While raw ideas can be incredibly exciting and the start of something great, they often need a lot of refining before they reach their peak. Inventions are constantly revolutionizing the way we live, so let’s take a look at small changes to industrial-designed products that have made a big impact.
The wheel may seem like a humble or primitive invention compared to the technologically advanced gadgets of today, but this simple mechanism has played a crucial role in society for thousands of years. The wheel-axle combination was nothing short of genius, leading to the first forms of transportation. Nowadays we take wheels for granted, so it’s the more ‘modernistic’ twists that excite a contemporary audience.

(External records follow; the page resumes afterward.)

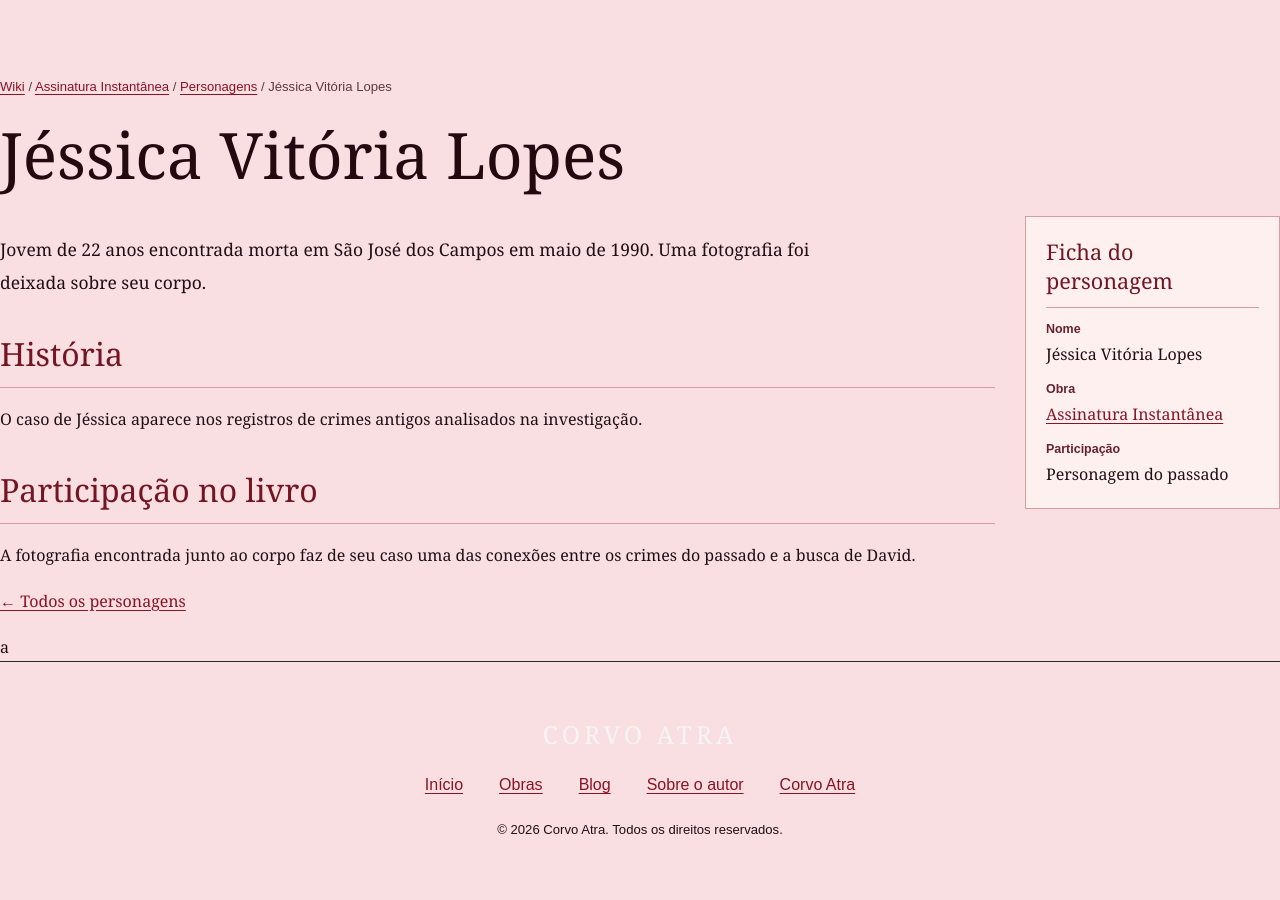
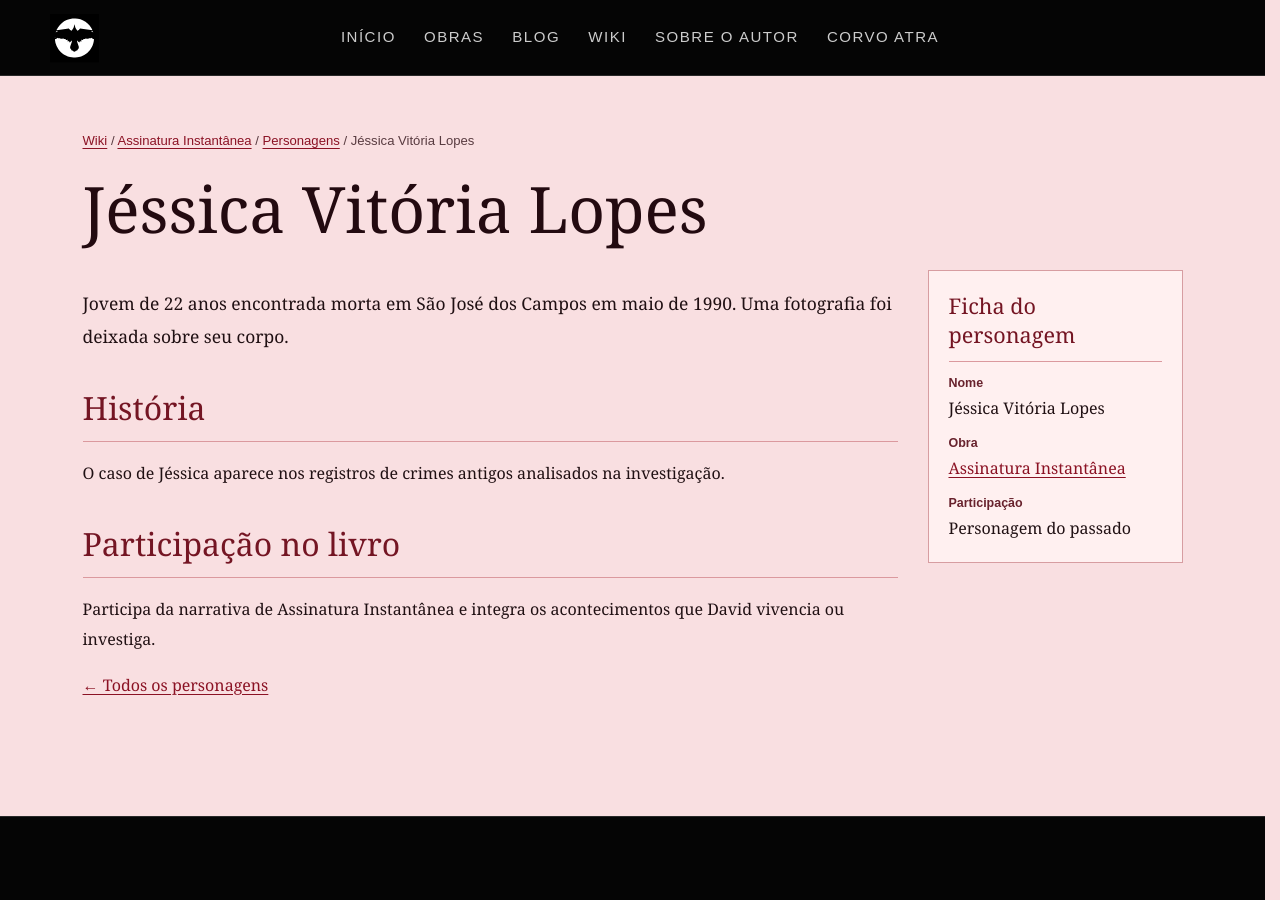
Before and after one commit to corvoatra/corvo-atra, a Jekyll site: the page built from wiki-assinatura-jessica-vitoria-lopes.html, in a window 1280 px wide and 900 px high. Built offline with Jekyll 4.4.1, drawn with Linux system fonts in a browser that asks for light colours.

Commit message:
Corrige estrutura HTML e cabeçalho do perfil de Jéssica Vitória Lopes

```diff
--- a/wiki-assinatura-jessica-vitoria-lopes.html
+++ b/wiki-assinatura-jessica-vitoria-lopes.html
@@ -31,4 +31,4 @@ details.ai-spoiler{border:1px solid #d79da1;background:#fff0f0;padding:16px;marg
 details.ai-spoiler summary{cursor:pointer;color:#761927;font:1rem Arial,sans-serif}
 @media(max-width:760px){.ai-layout{grid-template-columns:1fr}.ai-aside{order:-1}.ai-grid{grid-template-columns:repeat(2,minmax(0,1fr))}}
 @media(max-width:520px){.ai-grid{grid-template-columns:1fr}}
-</style></head><bod<main class="assinatura-main"><p class="crumb"><a href="{{ '/wiki.html' | relative_url }}">Wiki</a> / <a href="{{ '/wiki-assinatura-instantanea.html' | relative_url }}">Assinatura Instantânea</a> / <a href="{{ '/wiki-assinatura-personagens.html' | relative_url }}">Personagens</a> / Jéssica Vitória Lopes</p><h1>Jéssica Vitória Lopes</h1><div class="ai-layout"><article><p class="intro">Jovem de 22 anos encontrada morta em São José dos Campos em maio de 1990. Uma fotografia foi deixada sobre seu corpo.</p><section><h2>História</h2><p>O caso de Jéssica aparece nos registros de crimes antigos analisados na investigação.</p></section><section><h2>Participação no livro</h2><p>A fotografia encontrada junto ao corpo faz de seu caso uma das conexões entre os crimes do passado e a busca de David.</p></section><p><a href="{{ '/wiki-assinatura-personagens.html' | relative_url }}">← Todos os personagens</a></p></article><aside class="ai-aside"><h2>Ficha do personagem</h2><dl><dt>Nome</dt><dd>Jéssica Vitória Lopes</dd><dt>Obra</dt><dd><a href="{{ '/wiki-assinatura-livro.html' | relative_url }}">Assinatura Instantânea</a></dd><dt>Participação</dt><dd>Personagem do passado</dd></dl></aside></div></main>a</dd></dl></aside></div></main>{% include site-footer.html %}</body></html>
+</style></head><body>{% include site-header.html %}<main class="assinatura-main"><p class="crumb"><a href="{{ '/wiki.html' | relative_url }}">Wiki</a> / <a href="{{ '/wiki-assinatura-instantanea.html' | relative_url }}">Assinatura Instantânea</a> / <a href="{{ '/wiki-assinatura-personagens.html' | relative_url }}">Personagens</a> / Jéssica Vitória Lopes</p><h1>Jéssica Vitória Lopes</h1><div class="ai-layout"><article><p class="intro">Jovem de 22 anos encontrada morta em São José dos Campos em maio de 1990. Uma fotografia foi deixada sobre seu corpo.</p><section><h2>História</h2><p>O caso de Jéssica aparece nos registros de crimes antigos analisados na investigação.</p></section><section><h2>Participação no livro</h2><p>Participa da narrativa de Assinatura Instantânea e integra os acontecimentos que David vivencia ou investiga.</p></section><p><a href="{{ '/wiki-assinatura-personagens.html' | relative_url }}">← Todos os personagens</a></p></article><aside class="ai-aside"><h2>Ficha do personagem</h2><dl><dt>Nome</dt><dd>Jéssica Vitória Lopes</dd><dt>Obra</dt><dd><a href="{{ '/wiki-assinatura-livro.html' | relative_url }}">Assinatura Instantânea</a></dd><dt>Participação</dt><dd>Personagem do passado</dd></dl></aside></div></main>{% include site-footer.html %}</body></html>
```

Rubber wheels, for instance, are a world away from the wooden wheels used on chariots. As well as being the perfect fit for cars and other high-tech vehicles, they can also be used for trollies, hospital beds, wheelchairs and other inventions allowing for smooth, silent transportation of people and goods. Doctors can now wheel patients down corridors without waking up everyone on the ward, for instance, and shop owners can take deliveries at night without disturbing local residents.
Velcro is the brainchild of Georges de Mestral, a Swiss engineer who invented the hook and loop concept which many of us now can’t live without. Formally patented in 1944, Velcro branded products have changed the world in many ways, making it easier for children to put on shoes that don’t require laces and offering a new way to fasten coats and other types of clothing. What’s more, Velcro got a significant image boost in the early 1960s from NASA when Apollo astronauts used it to secure items such as pens and food equipment that they didn’t want floating away.
This infographic of how astronauts use Velcro in space – including on their spacesuits – perfectly highlights how such a simple idea can have a big impact on certain industries.
Heinz Ketchup upside down bottle
Ketchup has always been a favorite amongst sauce lovers, but people were often left frustrated by how hard it was to get the last bits of sauce out the bottom, resorting to shaking the bottle like crazy or sticking a knife in to try and get their money’s worth. Customer grievances led Heinz to flip the bottle upside down in order to make the whole process much easier. Complete with a vacuum cap that prevents crustiness from forming round the lid and easy-squeeze functionalities, this bottle changed the food industry for the better with Heinz reporting a sales increase of six per cent just a year after the ketchup bottle’s redesign.
Small changes to popular products can make a big difference to the lives of consumer, which is why it’s not surprising to see old ideas given an innovative facelift from time to time. Not only does it promote the initial product once again, regenerating interest, but it helps keep the brand and product fresh and current. After all – it’s the little things that count, right?